Understanding the mode of action of phosphite in avocado for enhanced management of Phytophthora root rot (AV19005)

Key research provider: University of Queensland
Publication date: Monday, December 4, 2023

What was it all about?

This investment, which ran from 2019 to 2023, improved the avocado industry’s understanding of how the fungicide phosphite is metabolised by trees infected with Phytophthora root rot, so that applications of phosphite can become more targeted and effective, resulting in healthier and more productive orchards.

Effects of phosphite on growth and inherent plant defence responses were studied in glasshouse and laboratory trials, while links with the carbohydrates starch and soluble sugars were investigated by comparing various tissues at different times from phosphonate sprayed versus unsprayed trees. The results show there are no growth stimulation effects of phosphite, in the absence of the pathogen. That is, phosphite is not acting as a fertiliser.

Quantitative PCR analysis demonstrated that prior to and during infection by Phytophthora cinnamomi, phosphite primes and activates genes associated with the host defence response in roots, which has previously been shown in model plant species, but not in avocado.

Phosphite clearly impacts carbohydrate availability and/or metabolism in avocado. At the autumn sampling, there was a trend for starch (and phosphite) to be increased in expanding flush leaves, corresponding to reductions in soluble sugars in those tissues. The reverse occurred in mesocarp (flesh) of maturing fruit. This trend was not observed so clearly at other sampling times. Overall, a positive correlation between phosphite and the soluble sugars glucose, fructose and sucrose was demonstrated.

Extensive field trials have helped to understand translocation patterns of phosphite, and the differences amongst climatic regions and tree age.  Phosphite accumulates in fruit when applied in the window preceding commercial harvest, whether it be the summer application window to Shepard trees in north Queensland, or autumn/winter applications to Hass in southeast Queensland. Shifted timing of applications in southeast Queensland shows promise for fewer applications at more favourable times of the year for more sustained translocation of phosphite to roots, where it is required.

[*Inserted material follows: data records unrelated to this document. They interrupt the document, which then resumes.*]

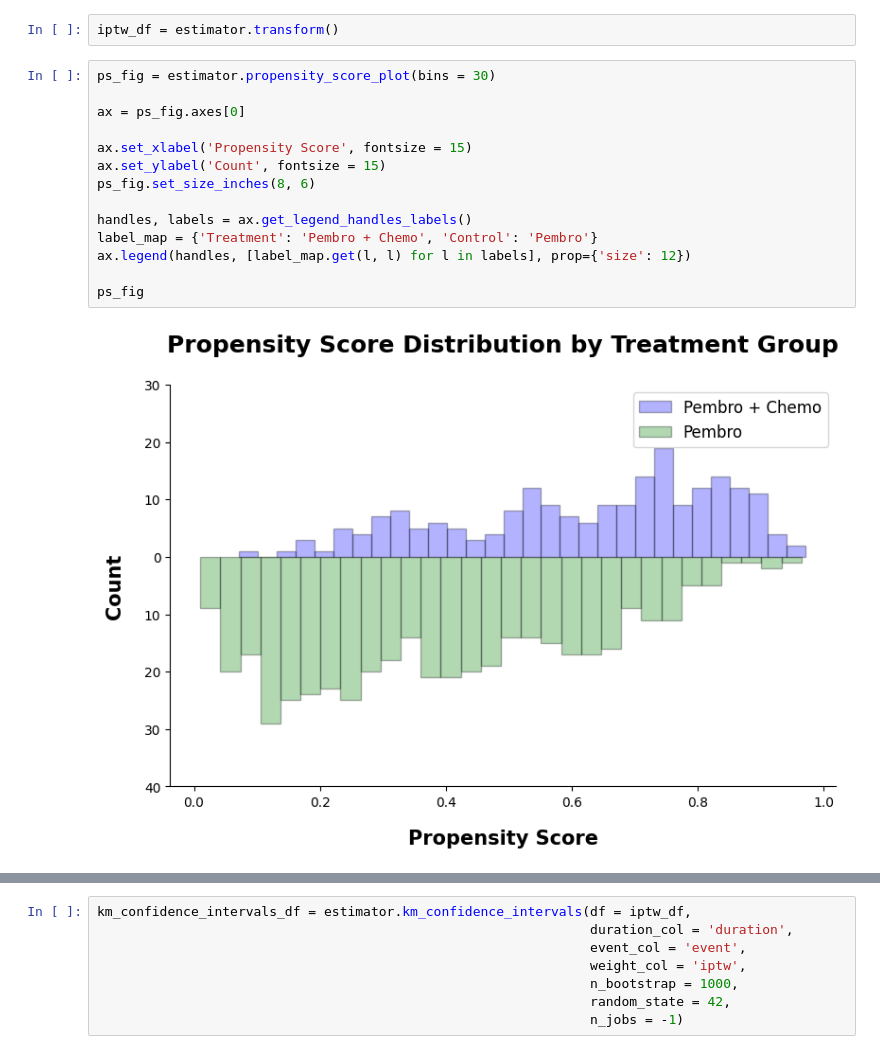
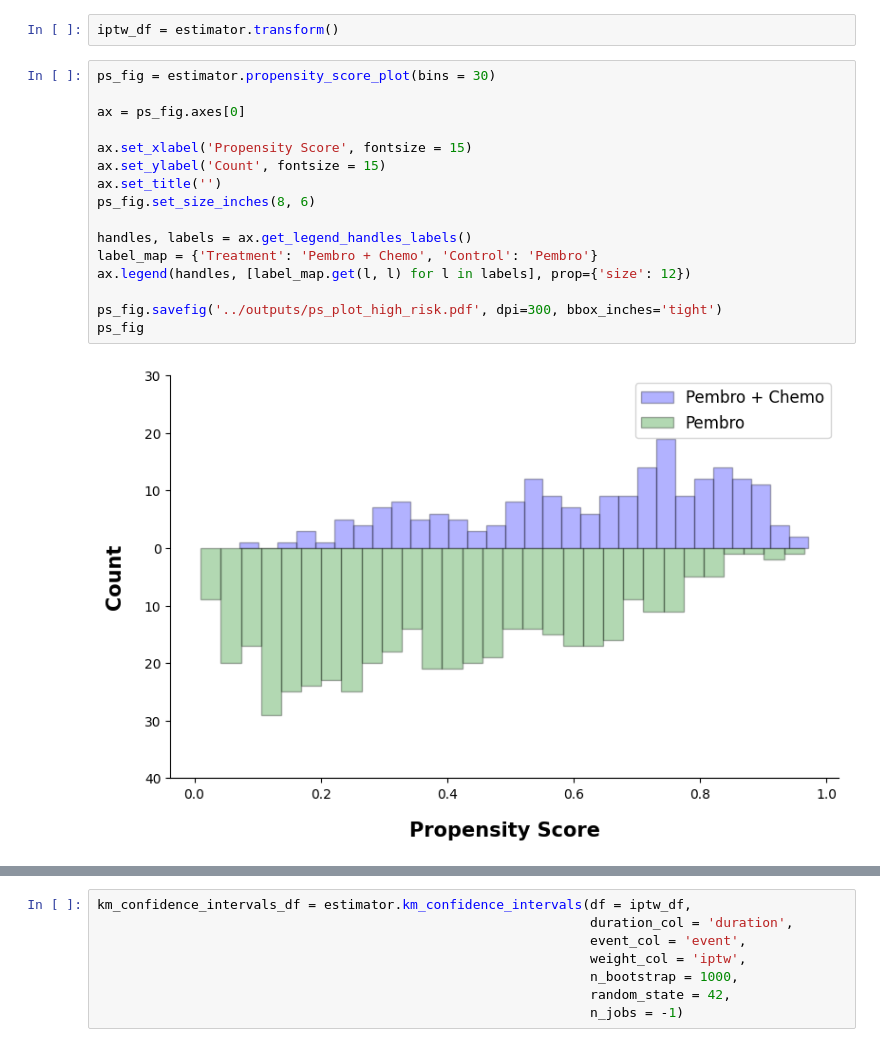
Before and after one commit to xavier-orcutt/io-heterogeneity, a Jupyter notebook: aNSCLC/notebooks/os_below_crossover.ipynb, the cells around one changed output, grey strips where cells are left out. Drawn from its saved outputs; the diff is of its cells as text.

Commit message:
saving ps and smd plots

```diff
--- a/aNSCLC/notebooks/os_below_crossover.ipynb
+++ b/aNSCLC/notebooks/os_below_crossover.ipynb
@@ -117,19 +117,21 @@ iptw_df = estimator.transform()
 # %%
 ps_fig = estimator.propensity_score_plot(bins = 30)
 
 ax = ps_fig.axes[0]
 
 ax.set_xlabel('Propensity Score', fontsize = 15)
 ax.set_ylabel('Count', fontsize = 15)
+ax.set_title('')
 ps_fig.set_size_inches(8, 6)
 
 handles, labels = ax.get_legend_handles_labels()
 label_map = {'Treatment': 'Pembro + Chemo', 'Control': 'Pembro'}
 ax.legend(handles, [label_map.get(l, l) for l in labels], prop={'size': 12})
 
+ps_fig.savefig('../outputs/ps_plot_high_risk.pdf', dpi=300, bbox_inches='tight')
 ps_fig
 # %% [output]
-[figure, old version]
+[figure, new version]
 # %%
 _, smd_fig = estimator.standardized_mean_differences(return_fig = True)
 
```
Also changed, not shown: parts of 2 cells of this notebook, 3 other files.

Related levy funds

This project was a strategic levy investment in the Hort Innovation Avocado Fund